%%

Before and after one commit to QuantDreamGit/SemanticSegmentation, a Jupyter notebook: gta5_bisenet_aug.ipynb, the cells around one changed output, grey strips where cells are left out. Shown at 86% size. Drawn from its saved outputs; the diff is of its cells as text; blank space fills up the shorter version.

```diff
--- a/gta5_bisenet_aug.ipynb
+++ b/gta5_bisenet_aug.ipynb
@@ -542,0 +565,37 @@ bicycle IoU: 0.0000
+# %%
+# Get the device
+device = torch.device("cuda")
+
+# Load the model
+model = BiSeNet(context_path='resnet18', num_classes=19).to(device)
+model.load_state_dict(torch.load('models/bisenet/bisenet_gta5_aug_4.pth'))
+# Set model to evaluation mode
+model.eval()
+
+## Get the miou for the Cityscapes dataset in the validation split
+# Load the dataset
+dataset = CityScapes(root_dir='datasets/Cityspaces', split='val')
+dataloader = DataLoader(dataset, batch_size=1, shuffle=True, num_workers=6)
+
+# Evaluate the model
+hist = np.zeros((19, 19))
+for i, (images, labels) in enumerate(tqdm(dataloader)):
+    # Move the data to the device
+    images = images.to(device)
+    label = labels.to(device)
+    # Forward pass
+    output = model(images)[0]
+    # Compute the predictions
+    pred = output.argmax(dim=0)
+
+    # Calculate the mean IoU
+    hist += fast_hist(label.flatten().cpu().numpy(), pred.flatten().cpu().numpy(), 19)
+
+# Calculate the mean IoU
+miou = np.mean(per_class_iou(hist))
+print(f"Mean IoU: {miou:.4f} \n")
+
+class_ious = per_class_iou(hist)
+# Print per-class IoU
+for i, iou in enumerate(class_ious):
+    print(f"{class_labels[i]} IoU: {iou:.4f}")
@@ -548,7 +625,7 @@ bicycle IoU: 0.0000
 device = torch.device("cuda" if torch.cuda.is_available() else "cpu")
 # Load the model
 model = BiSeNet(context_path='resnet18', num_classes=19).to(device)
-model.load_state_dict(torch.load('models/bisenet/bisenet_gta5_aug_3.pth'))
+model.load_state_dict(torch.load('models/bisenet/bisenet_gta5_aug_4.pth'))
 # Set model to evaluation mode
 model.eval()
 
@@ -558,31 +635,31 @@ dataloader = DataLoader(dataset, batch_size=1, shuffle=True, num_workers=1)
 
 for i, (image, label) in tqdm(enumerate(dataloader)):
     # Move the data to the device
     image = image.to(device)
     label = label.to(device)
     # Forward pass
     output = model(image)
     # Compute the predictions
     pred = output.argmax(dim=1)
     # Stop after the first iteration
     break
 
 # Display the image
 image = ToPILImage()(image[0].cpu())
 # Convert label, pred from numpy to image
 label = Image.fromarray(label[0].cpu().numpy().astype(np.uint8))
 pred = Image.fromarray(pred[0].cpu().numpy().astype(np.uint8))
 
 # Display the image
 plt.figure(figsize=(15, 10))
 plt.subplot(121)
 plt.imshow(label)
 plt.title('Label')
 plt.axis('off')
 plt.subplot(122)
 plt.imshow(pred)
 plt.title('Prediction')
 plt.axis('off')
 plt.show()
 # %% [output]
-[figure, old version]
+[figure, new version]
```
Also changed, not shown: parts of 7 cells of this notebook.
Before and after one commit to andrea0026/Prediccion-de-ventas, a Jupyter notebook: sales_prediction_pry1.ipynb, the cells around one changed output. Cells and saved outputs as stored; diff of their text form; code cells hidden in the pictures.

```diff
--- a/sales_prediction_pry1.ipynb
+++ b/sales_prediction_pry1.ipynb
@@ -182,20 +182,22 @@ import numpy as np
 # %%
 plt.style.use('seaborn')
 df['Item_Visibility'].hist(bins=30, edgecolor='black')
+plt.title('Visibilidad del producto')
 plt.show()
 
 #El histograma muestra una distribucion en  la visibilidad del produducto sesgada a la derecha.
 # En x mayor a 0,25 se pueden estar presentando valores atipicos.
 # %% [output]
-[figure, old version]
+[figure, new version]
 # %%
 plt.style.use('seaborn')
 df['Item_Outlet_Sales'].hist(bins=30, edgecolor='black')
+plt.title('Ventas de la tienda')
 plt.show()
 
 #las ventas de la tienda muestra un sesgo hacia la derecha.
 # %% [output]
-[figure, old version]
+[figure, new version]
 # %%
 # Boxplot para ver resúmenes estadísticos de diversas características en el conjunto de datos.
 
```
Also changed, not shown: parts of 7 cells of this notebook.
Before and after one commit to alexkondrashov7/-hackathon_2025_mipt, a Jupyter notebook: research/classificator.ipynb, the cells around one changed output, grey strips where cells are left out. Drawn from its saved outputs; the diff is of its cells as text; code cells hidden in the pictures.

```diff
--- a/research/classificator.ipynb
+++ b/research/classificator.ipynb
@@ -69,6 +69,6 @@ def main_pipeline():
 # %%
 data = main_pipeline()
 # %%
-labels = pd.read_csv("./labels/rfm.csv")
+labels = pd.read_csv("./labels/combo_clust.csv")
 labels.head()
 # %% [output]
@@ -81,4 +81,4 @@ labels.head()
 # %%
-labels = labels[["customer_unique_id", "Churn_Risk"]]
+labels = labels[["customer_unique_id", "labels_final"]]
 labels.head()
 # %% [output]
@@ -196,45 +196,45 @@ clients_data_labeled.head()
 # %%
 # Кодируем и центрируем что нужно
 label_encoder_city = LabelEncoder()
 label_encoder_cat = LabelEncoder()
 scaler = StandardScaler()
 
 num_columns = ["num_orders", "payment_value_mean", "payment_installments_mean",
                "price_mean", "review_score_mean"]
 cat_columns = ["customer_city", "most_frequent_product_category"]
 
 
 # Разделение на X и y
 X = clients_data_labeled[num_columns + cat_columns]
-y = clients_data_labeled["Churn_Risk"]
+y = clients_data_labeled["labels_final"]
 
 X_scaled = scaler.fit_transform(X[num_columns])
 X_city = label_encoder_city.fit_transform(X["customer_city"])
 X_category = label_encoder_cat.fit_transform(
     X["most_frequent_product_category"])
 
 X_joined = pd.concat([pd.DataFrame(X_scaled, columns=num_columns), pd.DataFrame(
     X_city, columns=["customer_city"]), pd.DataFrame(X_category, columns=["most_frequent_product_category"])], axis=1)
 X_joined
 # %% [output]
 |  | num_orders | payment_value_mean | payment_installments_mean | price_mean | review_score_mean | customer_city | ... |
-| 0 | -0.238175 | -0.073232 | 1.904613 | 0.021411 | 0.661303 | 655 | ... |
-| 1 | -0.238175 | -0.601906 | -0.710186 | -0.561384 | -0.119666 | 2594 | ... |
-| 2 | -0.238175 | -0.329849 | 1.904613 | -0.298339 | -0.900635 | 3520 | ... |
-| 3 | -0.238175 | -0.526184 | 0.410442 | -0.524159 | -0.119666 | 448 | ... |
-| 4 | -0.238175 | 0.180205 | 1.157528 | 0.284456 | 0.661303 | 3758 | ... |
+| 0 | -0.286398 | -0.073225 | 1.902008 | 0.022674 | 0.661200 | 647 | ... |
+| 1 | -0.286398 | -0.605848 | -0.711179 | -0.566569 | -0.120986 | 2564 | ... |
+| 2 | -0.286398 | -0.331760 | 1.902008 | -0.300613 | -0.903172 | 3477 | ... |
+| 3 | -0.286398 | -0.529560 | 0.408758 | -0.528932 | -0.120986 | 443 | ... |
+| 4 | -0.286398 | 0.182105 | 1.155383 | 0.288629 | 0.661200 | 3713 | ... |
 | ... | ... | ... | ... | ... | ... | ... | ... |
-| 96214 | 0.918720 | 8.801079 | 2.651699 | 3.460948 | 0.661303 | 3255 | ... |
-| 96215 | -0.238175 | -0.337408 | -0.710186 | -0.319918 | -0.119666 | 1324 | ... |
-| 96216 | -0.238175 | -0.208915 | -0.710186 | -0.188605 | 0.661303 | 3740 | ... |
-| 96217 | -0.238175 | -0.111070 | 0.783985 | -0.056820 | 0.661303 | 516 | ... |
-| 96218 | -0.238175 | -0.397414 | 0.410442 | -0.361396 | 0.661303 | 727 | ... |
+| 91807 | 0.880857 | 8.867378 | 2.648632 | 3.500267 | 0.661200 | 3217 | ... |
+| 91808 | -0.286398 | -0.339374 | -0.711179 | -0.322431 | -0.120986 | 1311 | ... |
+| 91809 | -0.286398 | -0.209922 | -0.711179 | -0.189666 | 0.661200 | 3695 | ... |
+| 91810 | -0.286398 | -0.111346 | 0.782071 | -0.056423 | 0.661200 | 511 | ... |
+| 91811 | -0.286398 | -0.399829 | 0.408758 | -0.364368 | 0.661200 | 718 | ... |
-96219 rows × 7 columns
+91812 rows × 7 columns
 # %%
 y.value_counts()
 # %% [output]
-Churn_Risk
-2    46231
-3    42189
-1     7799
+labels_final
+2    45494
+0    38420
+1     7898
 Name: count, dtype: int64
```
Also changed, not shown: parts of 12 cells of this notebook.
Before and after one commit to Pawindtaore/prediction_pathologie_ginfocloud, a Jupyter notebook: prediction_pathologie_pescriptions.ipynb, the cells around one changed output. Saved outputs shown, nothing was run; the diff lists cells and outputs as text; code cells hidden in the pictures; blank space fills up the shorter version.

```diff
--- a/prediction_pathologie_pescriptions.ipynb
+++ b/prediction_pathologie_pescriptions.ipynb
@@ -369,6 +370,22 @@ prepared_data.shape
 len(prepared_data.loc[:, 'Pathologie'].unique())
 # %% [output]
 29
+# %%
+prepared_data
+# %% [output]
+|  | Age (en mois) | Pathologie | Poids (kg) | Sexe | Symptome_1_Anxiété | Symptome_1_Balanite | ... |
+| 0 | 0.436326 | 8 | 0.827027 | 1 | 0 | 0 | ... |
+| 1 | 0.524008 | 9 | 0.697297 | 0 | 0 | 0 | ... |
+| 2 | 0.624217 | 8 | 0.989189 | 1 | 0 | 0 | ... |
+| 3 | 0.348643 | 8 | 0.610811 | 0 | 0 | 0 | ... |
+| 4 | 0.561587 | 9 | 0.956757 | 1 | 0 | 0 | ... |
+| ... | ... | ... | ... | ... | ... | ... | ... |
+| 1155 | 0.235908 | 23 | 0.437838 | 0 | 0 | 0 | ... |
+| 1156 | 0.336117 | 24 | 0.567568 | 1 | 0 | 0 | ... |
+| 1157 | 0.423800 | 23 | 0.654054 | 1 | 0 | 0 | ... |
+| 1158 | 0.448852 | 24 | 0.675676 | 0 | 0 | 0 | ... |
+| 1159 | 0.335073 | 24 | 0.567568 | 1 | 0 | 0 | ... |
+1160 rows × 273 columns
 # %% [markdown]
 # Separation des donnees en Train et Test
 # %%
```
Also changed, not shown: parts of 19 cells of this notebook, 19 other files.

%%

▶ _DIRECTIONS FOR THIS TASK_:
Return every line above that contains the word "research".

▶ _EXERCISE OUTPUT_:
Before and after one commit to alexkondrashov7/-hackathon_2025_mipt, a Jupyter notebook: research/classificator.ipynb, the cells around one changed output, grey strips where cells are left out. Drawn from its saved outputs; the diff is of its cells as text; code cells hidden in the pictures.
--- a/research/classificator.ipynb
+++ b/research/classificator.ipynb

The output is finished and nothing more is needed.